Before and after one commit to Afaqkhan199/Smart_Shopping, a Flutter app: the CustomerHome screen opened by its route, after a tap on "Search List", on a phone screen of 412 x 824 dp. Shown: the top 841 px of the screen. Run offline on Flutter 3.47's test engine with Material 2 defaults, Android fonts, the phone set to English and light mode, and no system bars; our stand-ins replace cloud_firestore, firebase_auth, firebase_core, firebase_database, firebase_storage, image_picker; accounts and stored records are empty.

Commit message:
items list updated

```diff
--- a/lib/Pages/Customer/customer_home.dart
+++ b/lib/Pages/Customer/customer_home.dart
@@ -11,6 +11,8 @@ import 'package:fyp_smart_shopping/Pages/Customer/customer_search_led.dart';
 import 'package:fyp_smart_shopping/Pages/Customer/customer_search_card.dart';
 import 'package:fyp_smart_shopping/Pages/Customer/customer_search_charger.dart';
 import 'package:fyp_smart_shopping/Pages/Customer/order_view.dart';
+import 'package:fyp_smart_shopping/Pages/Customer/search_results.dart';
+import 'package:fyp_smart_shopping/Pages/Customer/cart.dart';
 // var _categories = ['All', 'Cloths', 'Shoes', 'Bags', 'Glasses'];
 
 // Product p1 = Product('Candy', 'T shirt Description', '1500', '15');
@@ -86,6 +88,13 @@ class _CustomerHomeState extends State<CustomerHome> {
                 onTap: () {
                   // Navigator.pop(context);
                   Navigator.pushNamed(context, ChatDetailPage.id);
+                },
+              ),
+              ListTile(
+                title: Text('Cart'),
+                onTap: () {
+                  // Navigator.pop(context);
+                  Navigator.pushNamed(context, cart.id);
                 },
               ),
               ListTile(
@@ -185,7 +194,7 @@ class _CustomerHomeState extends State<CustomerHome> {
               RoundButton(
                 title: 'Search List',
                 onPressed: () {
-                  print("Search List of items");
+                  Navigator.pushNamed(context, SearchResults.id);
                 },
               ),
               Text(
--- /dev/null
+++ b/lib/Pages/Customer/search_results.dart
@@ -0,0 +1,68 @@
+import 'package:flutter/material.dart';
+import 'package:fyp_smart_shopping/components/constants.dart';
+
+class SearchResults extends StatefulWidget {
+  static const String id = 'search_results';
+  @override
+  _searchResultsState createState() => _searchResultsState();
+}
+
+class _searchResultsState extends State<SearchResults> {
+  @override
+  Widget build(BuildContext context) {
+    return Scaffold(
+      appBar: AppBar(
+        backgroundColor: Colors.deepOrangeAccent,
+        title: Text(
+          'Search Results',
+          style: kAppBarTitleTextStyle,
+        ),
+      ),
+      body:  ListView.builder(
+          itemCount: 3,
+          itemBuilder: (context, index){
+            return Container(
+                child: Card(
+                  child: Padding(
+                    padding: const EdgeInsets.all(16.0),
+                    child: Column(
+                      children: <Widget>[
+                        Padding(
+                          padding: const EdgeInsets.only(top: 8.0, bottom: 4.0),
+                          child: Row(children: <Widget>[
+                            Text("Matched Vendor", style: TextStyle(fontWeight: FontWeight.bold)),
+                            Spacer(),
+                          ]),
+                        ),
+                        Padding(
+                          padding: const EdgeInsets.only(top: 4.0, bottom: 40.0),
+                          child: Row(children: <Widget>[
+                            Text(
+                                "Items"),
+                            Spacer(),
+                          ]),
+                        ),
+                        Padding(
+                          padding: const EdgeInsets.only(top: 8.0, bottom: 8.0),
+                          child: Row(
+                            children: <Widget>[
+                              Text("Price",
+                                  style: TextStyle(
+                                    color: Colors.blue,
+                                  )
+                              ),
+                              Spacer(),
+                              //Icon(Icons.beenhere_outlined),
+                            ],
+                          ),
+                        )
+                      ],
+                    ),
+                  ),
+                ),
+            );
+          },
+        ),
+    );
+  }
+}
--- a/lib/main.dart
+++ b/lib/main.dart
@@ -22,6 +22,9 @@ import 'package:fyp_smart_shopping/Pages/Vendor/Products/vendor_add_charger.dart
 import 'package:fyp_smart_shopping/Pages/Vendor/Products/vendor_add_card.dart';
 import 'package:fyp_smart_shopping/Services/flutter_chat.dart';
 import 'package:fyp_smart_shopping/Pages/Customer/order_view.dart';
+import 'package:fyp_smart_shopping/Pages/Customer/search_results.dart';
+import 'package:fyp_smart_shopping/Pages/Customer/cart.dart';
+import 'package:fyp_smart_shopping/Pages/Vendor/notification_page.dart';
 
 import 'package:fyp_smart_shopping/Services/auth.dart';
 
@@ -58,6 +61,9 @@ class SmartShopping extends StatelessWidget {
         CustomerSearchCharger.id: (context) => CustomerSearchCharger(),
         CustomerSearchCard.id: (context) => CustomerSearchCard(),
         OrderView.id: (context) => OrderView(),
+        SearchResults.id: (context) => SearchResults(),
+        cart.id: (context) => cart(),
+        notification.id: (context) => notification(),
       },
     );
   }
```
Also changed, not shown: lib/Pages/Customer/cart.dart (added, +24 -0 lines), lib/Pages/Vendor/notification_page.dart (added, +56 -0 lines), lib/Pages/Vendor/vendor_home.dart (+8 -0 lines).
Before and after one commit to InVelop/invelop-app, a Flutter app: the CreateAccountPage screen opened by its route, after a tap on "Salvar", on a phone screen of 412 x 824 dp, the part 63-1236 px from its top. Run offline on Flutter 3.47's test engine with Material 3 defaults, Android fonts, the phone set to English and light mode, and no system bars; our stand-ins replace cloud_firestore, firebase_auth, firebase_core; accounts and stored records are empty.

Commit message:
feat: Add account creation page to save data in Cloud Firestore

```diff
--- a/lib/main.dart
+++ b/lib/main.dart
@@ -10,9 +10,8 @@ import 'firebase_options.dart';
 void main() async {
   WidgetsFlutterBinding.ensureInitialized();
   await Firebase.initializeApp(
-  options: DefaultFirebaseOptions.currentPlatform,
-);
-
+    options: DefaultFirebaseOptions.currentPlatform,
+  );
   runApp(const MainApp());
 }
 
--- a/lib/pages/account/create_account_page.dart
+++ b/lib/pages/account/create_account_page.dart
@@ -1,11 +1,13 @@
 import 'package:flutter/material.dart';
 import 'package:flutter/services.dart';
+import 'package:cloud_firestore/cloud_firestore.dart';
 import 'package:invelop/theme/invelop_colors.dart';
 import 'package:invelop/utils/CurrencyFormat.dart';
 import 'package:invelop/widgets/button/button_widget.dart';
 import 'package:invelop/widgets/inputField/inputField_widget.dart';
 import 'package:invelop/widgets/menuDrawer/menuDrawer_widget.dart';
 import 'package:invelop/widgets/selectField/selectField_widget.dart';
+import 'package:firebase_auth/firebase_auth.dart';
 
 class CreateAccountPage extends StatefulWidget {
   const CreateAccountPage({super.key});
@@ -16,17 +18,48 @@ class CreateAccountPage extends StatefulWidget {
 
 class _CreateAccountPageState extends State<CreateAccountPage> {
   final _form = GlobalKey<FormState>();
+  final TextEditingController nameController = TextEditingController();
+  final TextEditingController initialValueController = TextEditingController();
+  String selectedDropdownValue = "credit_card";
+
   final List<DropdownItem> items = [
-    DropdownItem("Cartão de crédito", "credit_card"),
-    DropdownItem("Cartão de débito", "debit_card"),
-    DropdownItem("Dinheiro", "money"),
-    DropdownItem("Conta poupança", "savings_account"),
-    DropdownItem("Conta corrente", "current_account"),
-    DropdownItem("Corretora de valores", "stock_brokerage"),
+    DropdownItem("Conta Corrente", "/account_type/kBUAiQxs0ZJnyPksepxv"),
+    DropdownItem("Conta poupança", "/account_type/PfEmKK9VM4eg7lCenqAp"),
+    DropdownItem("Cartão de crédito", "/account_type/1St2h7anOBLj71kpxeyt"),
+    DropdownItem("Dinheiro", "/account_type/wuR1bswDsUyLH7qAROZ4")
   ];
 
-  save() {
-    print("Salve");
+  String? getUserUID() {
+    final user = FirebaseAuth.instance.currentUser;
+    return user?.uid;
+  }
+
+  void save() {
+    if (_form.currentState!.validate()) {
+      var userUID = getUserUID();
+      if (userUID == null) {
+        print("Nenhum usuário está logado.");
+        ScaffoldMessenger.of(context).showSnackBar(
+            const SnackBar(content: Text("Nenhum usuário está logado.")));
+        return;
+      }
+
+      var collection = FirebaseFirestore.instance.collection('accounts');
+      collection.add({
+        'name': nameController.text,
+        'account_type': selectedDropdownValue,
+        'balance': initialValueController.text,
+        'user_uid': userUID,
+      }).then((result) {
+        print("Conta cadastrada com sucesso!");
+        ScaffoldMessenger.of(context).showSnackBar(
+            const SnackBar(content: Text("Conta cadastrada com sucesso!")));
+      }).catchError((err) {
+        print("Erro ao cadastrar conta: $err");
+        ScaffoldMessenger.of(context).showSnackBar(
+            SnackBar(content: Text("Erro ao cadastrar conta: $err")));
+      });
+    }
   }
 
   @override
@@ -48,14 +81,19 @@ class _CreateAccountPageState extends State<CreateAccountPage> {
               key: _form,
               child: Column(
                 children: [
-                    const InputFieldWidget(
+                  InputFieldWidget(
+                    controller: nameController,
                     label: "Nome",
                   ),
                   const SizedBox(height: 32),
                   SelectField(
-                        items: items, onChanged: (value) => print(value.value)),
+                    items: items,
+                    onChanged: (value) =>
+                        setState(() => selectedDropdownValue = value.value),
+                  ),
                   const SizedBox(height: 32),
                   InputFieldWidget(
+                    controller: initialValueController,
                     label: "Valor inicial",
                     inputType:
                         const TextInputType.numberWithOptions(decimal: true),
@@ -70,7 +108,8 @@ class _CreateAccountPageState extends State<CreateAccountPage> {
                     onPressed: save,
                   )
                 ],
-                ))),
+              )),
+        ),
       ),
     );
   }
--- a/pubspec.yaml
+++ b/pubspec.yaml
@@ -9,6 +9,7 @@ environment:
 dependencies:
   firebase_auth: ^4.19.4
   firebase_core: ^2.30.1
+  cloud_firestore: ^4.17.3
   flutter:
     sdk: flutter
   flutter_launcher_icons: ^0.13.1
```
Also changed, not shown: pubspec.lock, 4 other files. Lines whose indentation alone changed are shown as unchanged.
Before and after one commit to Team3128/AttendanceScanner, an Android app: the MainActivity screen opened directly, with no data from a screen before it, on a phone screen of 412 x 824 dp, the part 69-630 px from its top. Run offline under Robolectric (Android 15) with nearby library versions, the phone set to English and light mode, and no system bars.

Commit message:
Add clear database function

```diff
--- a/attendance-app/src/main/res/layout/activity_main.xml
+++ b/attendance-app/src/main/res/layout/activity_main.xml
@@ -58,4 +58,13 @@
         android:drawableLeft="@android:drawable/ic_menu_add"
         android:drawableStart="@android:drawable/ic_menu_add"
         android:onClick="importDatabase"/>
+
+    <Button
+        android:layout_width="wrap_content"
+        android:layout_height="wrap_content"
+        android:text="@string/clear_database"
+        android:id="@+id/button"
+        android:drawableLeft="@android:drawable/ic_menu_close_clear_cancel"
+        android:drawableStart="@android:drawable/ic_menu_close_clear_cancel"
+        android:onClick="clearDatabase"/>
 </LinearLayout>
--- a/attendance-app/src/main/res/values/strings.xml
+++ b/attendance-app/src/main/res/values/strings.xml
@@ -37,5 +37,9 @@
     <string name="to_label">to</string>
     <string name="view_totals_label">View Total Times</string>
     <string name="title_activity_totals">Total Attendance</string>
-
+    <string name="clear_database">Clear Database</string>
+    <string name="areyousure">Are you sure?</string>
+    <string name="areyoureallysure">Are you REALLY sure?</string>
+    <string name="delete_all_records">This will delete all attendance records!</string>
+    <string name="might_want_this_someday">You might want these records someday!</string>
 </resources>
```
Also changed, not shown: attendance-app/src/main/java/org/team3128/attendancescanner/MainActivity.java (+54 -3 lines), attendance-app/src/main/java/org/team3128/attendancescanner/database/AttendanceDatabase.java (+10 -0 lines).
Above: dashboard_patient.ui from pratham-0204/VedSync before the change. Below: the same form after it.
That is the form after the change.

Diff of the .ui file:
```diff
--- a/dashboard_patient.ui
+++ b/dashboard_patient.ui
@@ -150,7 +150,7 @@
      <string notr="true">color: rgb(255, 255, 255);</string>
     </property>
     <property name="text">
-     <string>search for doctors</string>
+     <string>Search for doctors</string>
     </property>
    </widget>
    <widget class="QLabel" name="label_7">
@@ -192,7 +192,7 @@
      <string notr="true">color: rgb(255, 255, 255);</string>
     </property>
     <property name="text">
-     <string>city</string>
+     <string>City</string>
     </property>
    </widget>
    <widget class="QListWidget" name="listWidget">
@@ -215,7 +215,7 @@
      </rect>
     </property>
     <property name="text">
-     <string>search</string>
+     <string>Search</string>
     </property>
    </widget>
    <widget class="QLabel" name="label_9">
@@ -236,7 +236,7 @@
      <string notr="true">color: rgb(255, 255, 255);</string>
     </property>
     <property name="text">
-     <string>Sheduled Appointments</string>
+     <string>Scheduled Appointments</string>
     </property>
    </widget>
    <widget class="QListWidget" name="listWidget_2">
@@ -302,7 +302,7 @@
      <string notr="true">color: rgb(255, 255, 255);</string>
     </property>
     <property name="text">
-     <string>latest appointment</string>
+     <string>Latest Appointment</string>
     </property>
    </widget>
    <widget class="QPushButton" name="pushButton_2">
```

§ Problem to work on
From the data, work out how many lines include the word "CreateAccountPage"; the reply is that number and nothing else.

§ Finished exercise
7